EXERCISE AIM:
Search the data for the word "SparkContext". Reproduce every line where it is found.
##### DATA FOR ANALYSIS
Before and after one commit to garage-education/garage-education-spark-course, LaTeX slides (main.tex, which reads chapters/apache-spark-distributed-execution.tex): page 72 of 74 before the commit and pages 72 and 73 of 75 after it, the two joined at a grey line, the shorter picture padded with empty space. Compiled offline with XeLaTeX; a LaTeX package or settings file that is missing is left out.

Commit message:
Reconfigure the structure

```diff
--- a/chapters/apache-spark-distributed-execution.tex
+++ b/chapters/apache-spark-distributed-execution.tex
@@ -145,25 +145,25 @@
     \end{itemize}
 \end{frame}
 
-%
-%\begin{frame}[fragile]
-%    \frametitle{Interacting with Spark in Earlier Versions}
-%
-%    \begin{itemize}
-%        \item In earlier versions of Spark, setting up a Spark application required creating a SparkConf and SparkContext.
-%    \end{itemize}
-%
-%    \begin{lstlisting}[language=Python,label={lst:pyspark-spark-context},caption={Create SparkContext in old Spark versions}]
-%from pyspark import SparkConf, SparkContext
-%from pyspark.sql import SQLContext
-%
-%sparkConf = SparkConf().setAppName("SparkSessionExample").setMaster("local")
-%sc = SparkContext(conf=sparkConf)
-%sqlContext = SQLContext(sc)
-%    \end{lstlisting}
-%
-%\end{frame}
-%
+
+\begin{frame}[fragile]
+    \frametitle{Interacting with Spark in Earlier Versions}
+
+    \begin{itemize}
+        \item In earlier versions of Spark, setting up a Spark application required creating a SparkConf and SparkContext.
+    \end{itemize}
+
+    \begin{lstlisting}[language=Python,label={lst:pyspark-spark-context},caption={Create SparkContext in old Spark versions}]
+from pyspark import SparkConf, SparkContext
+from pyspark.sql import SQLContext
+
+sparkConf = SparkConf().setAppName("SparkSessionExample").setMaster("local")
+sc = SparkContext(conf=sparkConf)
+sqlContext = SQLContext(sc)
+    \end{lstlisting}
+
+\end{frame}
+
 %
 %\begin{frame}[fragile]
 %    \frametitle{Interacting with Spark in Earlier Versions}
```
##########
TASK RESULT:
-%        \item In earlier versions of Spark, setting up a Spark application required creating a SparkConf and SparkContext.
-%    \begin{lstlisting}[language=Python,label={lst:pyspark-spark-context},caption={Create SparkContext in old Spark versions}]
-%from pyspark import SparkConf, SparkContext
-%sc = SparkContext(conf=sparkConf)
+        \item In earlier versions of Spark, setting up a Spark application required creating a SparkConf and SparkContext.
+    \begin{lstlisting}[language=Python,label={lst:pyspark-spark-context},caption={Create SparkContext in old Spark versions}]
+from pyspark import SparkConf, SparkContext
+sc = SparkContext(conf=sparkConf)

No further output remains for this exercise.